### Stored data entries
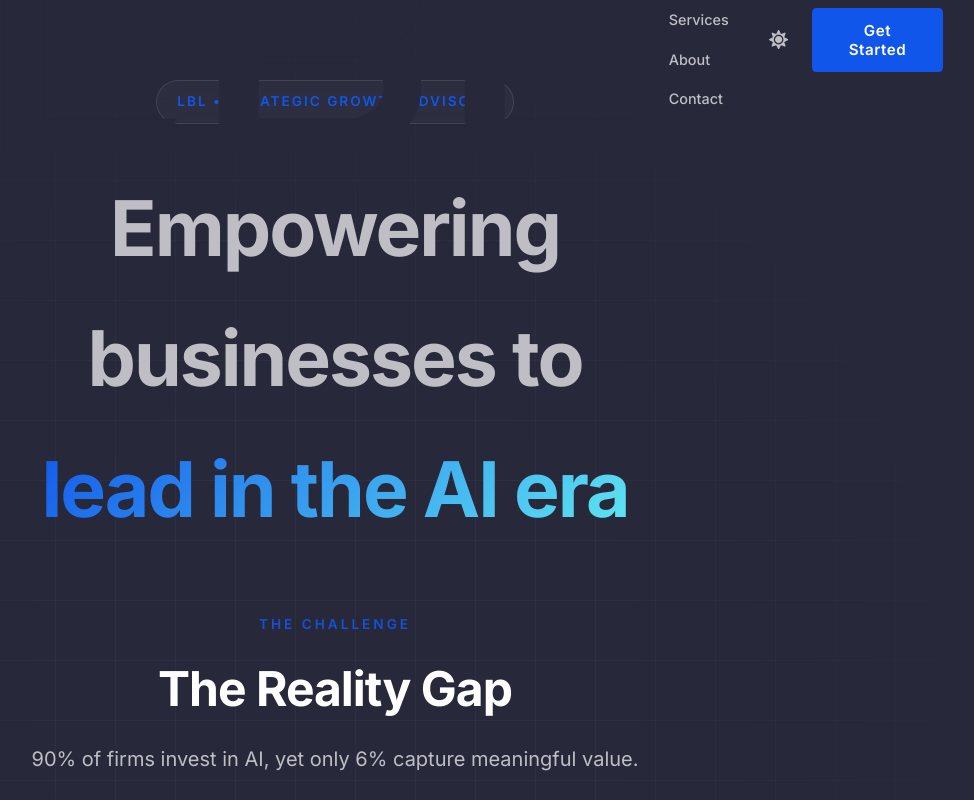
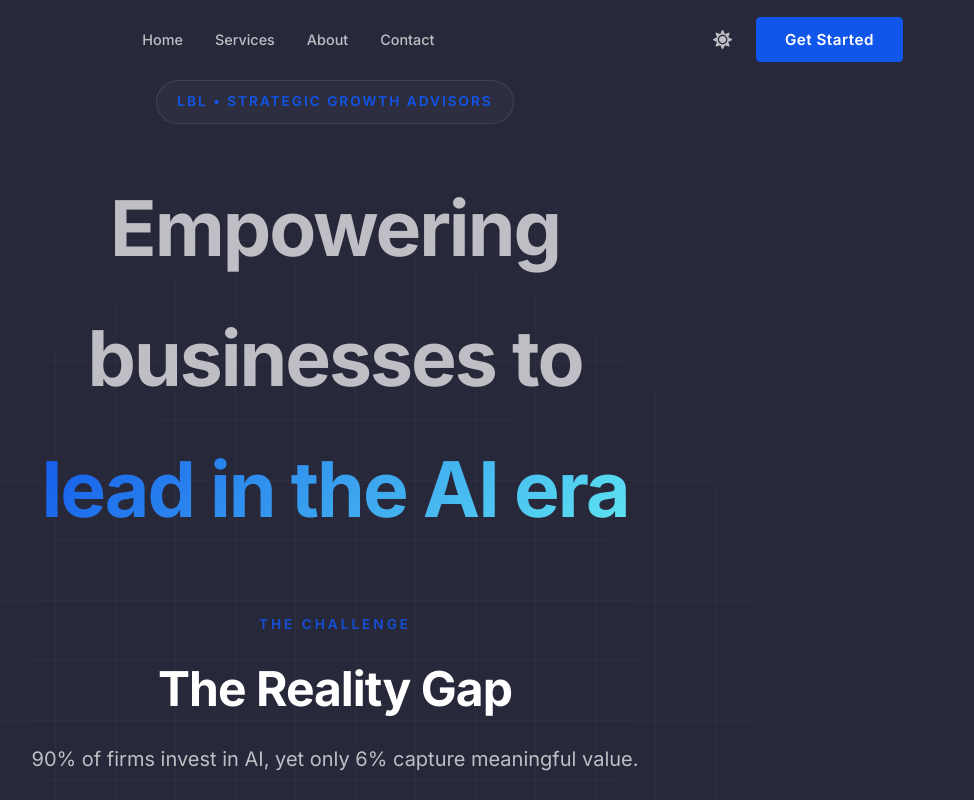
Before and after one commit to carlosjustgit/LBL-Website, a React (Vite) app: page / in a window 1280 px wide. Shown: the top 800 px of the page, without its empty margins (305-1279 px from the left). Built offline with nearby package versions, Linux system fonts and the light colour scheme.

Commit message:
Fix: Navbar logo sizing

```diff
--- a/src/components/Navbar.css
+++ b/src/components/Navbar.css
@@ -26,6 +26,29 @@
     display: flex;
     justify-content: space-between;
     align-items: center;
+    height: 100%;
+    width: 100%;
+    max-width: 1200px;
+    padding: 0 2rem;
+}
+
+.navbar-logo {
+    cursor: pointer;
+    display: flex;
+    align-items: center;
+    text-decoration: none;
+}
+
+.nav-logo-img {
+    height: 40px;
+    width: auto;
+    object-fit: contain;
+}
+
+.nav-menu {
+    display: flex;
+    list-style: none;
+    text-align: center;
     gap: 2rem;
     margin-right: 2rem;
 }
```
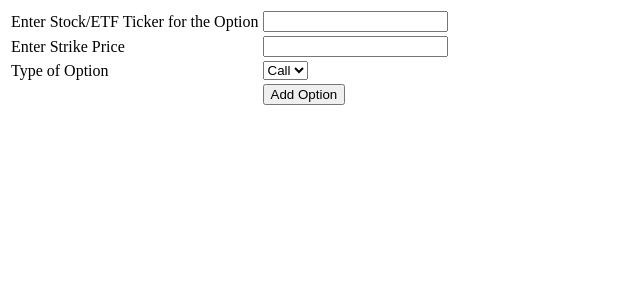
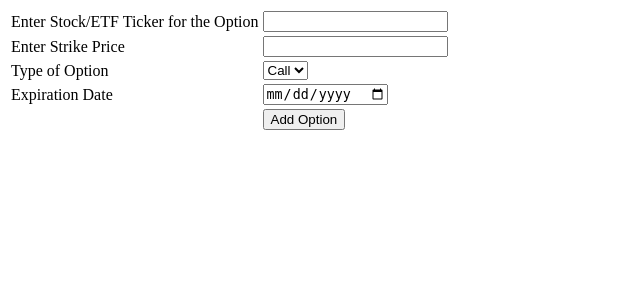
Before and after one commit to vmantri959/Flask-Project, a Flask app: page /add_option in a window 1280 px wide. Shown: the top 300 px of the page, without its empty margins (0-640 px from the left). Run offline with Flask 2, Linux system fonts and the light colour scheme.

Commit message:
Added feature, days to expiration

```diff
--- a/main.py
+++ b/main.py
@@ -1,7 +1,9 @@
 from flask import Flask, render_template, request
 from flask_sqlalchemy import SQLAlchemy
+from wtforms import Form, StringField, IntegerField, DecimalField, validators
 import requests
 import json
+from datetime import datetime
 
 app = Flask(__name__)
 app.config['SQLALCHEMY_DATABASE_URI'] = 'sqlite:///site.db'
@@ -23,6 +25,7 @@ strike_prices = []
 current_prices_underlying = []
 type_of_options = []
 statuses = []
+days_to_expiration = []
 
 class Stock(db.Model):
     name = db.Column(db.String, primary_key = True)
@@ -39,6 +42,12 @@ class Option(db.Model):
     current_price = db.Column(db.Float, nullable = False)
     status = db.Column(db.String, nullable = False)
     type_of_option = db.Column(db.String, nullable = False)
+    expiration_date = db.Column(db.DateTime, nullable = False)
+
+class StockForm(Form):
+    ticker = StringField('Enter Stock/ETF Ticker', [validators.DataRequired()])
+    quantity = IntegerField('Enter Quantity', [validators.DataRequired()])
+    stock_bought_at_this_price = StringField('Enter the price at which stock/ETF was bought at', [validators.DataRequired()])
 
 def add_updated_stock_list():
     stocks = Stock.query.all()
@@ -65,12 +74,14 @@ def add_updated_option_list():
     current_prices_underlying.clear()
     statuses.clear()
     type_of_options.clear()
+    days_to_expiration.clear()
     for option in options:
         name_of_options.append(option.name)
         strike_prices.append(option.strike_price)
         current_prices_underlying.append(option.current_price)
         statuses.append(option.status)
         type_of_options.append(option.type_of_option)
+        days_to_expiration.append(str((option.expiration_date - datetime.now()).days + 1))
 
 def update_stocks_and_options():
     stocks = Stock.query.all()
@@ -81,6 +92,8 @@ def update_stocks_and_options():
         ask_price = stock_info[stock.name]['askPrice']
         try:
             stock.price = (int(((bid_price + ask_price) / 2) * 100)) / 100
+            stock.current_market_value = round(float(stock.price) * float(stock.quantity), 2)
+            stock.profit_or_loss = round(float(stock.current_market_value) - float(stock.cost), 2)
             db.session.commit()
         except Exception as e:
             db.session.rollback()
@@ -118,11 +131,12 @@ def main_page():
     update_stocks_and_options()
     add_updated_stock_list()
     add_updated_option_list()
-    return render_template('main_page.html', name_of_stocks = name_of_stocks, prices = prices, assets = assets, quantities = quantities, costs = costs, current_market_values = current_market_values, profit_or_losses = profit_or_losses, name_of_options = name_of_options, strike_prices = strike_prices, current_prices_underlying = current_prices_underlying, type_of_options = type_of_options, statuses = statuses)
+    return render_template('main_page.html', name_of_stocks = name_of_stocks, prices = prices, assets = assets, quantities = quantities, costs = costs, current_market_values = current_market_values, profit_or_losses = profit_or_losses, name_of_options = name_of_options, strike_prices = strike_prices, current_prices_underlying = current_prices_underlying, type_of_options = type_of_options, statuses = statuses, days_to_expiration = days_to_expiration)
 
 @app.route('/add_stock')
 def add_stock_page():
-    return render_template('add_stock.html')
+    form = StockForm()
+    return render_template('add_stock.html', form = form)
 
 @app.route('/add_option')
 def add_option_page():
@@ -140,10 +154,11 @@ def remove_option_page():
 
 @app.route('/add_stock_show_main_page', methods=['POST', 'GET'])
 def add_stock_show_main_page():
-    if request.method == 'POST':
-        stock_name = request.form['stock_name']
-        quantity = int(request.form['quantity'])
-        stock_bought_at_this_price = float(request.form['stock_bought_at_this_price'])
+    form = StockForm(request.form)
+    if request.method == 'POST' and form.validate():
+        stock_name = form.ticker.data
+        quantity = int(form.quantity.data)
+        stock_bought_at_this_price = float(form.stock_bought_at_this_price.data)
         stock_info = requests.get('https://api.tdameritrade.com/v1/marketdata/' + stock_name + '/quotes?apikey=BECNZHSKXG7K2GNI4FKBG13KBXXQBGJR')
         if stock_info.text != '{}':
             stock_info = json.loads(stock_info.text)
@@ -165,7 +180,7 @@ def add_stock_show_main_page():
     update_stocks_and_options()
     add_updated_stock_list()
     add_updated_option_list()
-    return render_template('main_page.html', name_of_stocks = name_of_stocks, prices = prices, assets = assets, quantities = quantities, costs = costs, current_market_values = current_market_values, profit_or_losses = profit_or_losses, name_of_options = name_of_options, strike_prices = strike_prices, current_prices_underlying = current_prices_underlying, type_of_options = type_of_options, statuses = statuses)
+    return render_template('main_page.html', name_of_stocks = name_of_stocks, prices = prices, assets = assets, quantities = quantities, costs = costs, current_market_values = current_market_values, profit_or_losses = profit_or_losses, name_of_options = name_of_options, strike_prices = strike_prices, current_prices_underlying = current_prices_underlying, type_of_options = type_of_options, statuses = statuses, days_to_expiration = days_to_expiration)
 
 @app.route('/add_option_show_main_page', methods=['POST', 'GET'])
 def add_option_show_main_page():
@@ -173,6 +188,8 @@ def add_option_show_main_page():
         underlying = request.form['underlying']
         strike_price = float(request.form['strike_price'])
         type_of_option = request.form['type_of_option']
+        expiration_date = request.form['expiration_date'].split('-')
+        expiration_date = datetime(int(expiration_date[0]), int(expiration_date[1]), int(expiration_date[2]))
         #Send API request
         stock_info = requests.get('https://api.tdameritrade.com/v1/marketdata/' + underlying + '/quotes?apikey=BECNZHSKXG7K2GNI4FKBG13KBXXQBGJR')
         if stock_info.text != '{}':
@@ -193,7 +210,7 @@ def add_option_show_main_page():
                 else:
                     status = 'In the money'
             try:
-                new_option = Option(status = status, name = underlying, type_of_option = type_of_option, strike_price = strike_price, current_price = price)
+                new_option = Option(status = status, name = underlying, type_of_option = type_of_option, strike_price = strike_price, current_price = price, expiration_date = expiration_date)
                 db.session.add(new_option)
                 db.session.commit()
             except Exception as e:
@@ -204,7 +221,7 @@ def add_option_show_main_page():
     update_stocks_and_options()
     add_updated_stock_list()
     add_updated_option_list()
-    return render_template('main_page.html', name_of_stocks = name_of_stocks, prices = prices, assets = assets, quantities = quantities, costs = costs, current_market_values = current_market_values, profit_or_losses = profit_or_losses, name_of_options = name_of_options, strike_prices = strike_prices, current_prices_underlying = current_prices_underlying, type_of_options = type_of_options, statuses = statuses)
+    return render_template('main_page.html', name_of_stocks = name_of_stocks, prices = prices, assets = assets, quantities = quantities, costs = costs, current_market_values = current_market_values, profit_or_losses = profit_or_losses, name_of_options = name_of_options, strike_prices = strike_prices, current_prices_underlying = current_prices_underlying, type_of_options = type_of_options, statuses = statuses, days_to_expiration = days_to_expiration)
 
 
 @app.route('/delete_stock_show_main_page', methods=['POST', 'GET'])
@@ -222,7 +239,7 @@ def delete_stock_show_main_page():
     update_stocks_and_options()
     add_updated_stock_list()
     add_updated_option_list()
-    return render_template('main_page.html', name_of_stocks = name_of_stocks, prices = prices, assets = assets, quantities = quantities, costs = costs, current_market_values = current_market_values, profit_or_losses = profit_or_losses, name_of_options = name_of_options, strike_prices = strike_prices, current_prices_underlying = current_prices_underlying, type_of_options = type_of_options, statuses = statuses)
+    return render_template('main_page.html', name_of_stocks = name_of_stocks, prices = prices, assets = assets, quantities = quantities, costs = costs, current_market_values = current_market_values, profit_or_losses = profit_or_losses, name_of_options = name_of_options, strike_prices = strike_prices, current_prices_underlying = current_prices_underlying, type_of_options = type_of_options, statuses = statuses, days_to_expiration = days_to_expiration)
 
 @app.route('/delete_option_show_main_page', methods = ['POST', 'GET'])
 def delete_option_show_main_page():
@@ -239,4 +256,4 @@ def delete_option_show_main_page():
     update_stocks_and_options()
     add_updated_stock_list()
     add_updated_option_list()
-    return render_template('main_page.html', name_of_stocks = name_of_stocks, prices = prices, assets = assets, quantities = quantities, costs = costs, current_market_values = current_market_values, profit_or_losses = profit_or_losses, name_of_options = name_of_options, strike_prices = strike_prices, current_prices_underlying = current_prices_underlying, type_of_options = type_of_options, statuses = statuses)
+    return render_template('main_page.html', name_of_stocks = name_of_stocks, prices = prices, assets = assets, quantities = quantities, costs = costs, current_market_values = current_market_values, profit_or_losses = profit_or_losses, name_of_options = name_of_options, strike_prices = strike_prices, current_prices_underlying = current_prices_underlying, type_of_options = type_of_options, statuses = statuses, days_to_expiration = days_to_expiration)
--- a/templates/add_option.html
+++ b/templates/add_option.html
@@ -31,6 +31,15 @@
 			</tr>
 			<tr>
 				<td>
+					Expiration Date
+				</td>
+				<td>
+					<input type = "date" name = "expiration_date">
+
+				</td>
+			</tr>
+			<tr>
+				<td>
 				</td>
 				<td>
 					<input type = "submit" value = "Add Option" >
--- a/templates/main_page.html
+++ b/templates/main_page.html
@@ -102,6 +102,7 @@
 					<th> Option Type </th>
 					<th> Price </th>
 					<th> Strike Price </th>
+					<th> Days to Expiration </th>
 					<th> Status </th>
 				</tr>
 				{% for option in name_of_options %}
@@ -110,6 +111,7 @@
 					<td> {{ type_of_options.pop(0) }} </td>
 					<td> {{ current_prices_underlying.pop(0) }} </td>
 					<td> {{ strike_prices.pop(0) }} </td>
+					<td> {{ days_to_expiration.pop(0) }} </td>
 					<td> {{ statuses.pop(0) }} </td>
 				</tr>
 				{% endfor %}
```
Also changed, not shown: templates/add_stock.html (+9 -7 lines), site.db.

### Your objective
What lines in the entries above include the string "methods"? Return each one.

### Result of this task
 @app.route('/add_stock_show_main_page', methods=['POST', 'GET'])
 @app.route('/add_option_show_main_page', methods=['POST', 'GET'])
 @app.route('/delete_stock_show_main_page', methods=['POST', 'GET'])
 @app.route('/delete_option_show_main_page', methods = ['POST', 'GET'])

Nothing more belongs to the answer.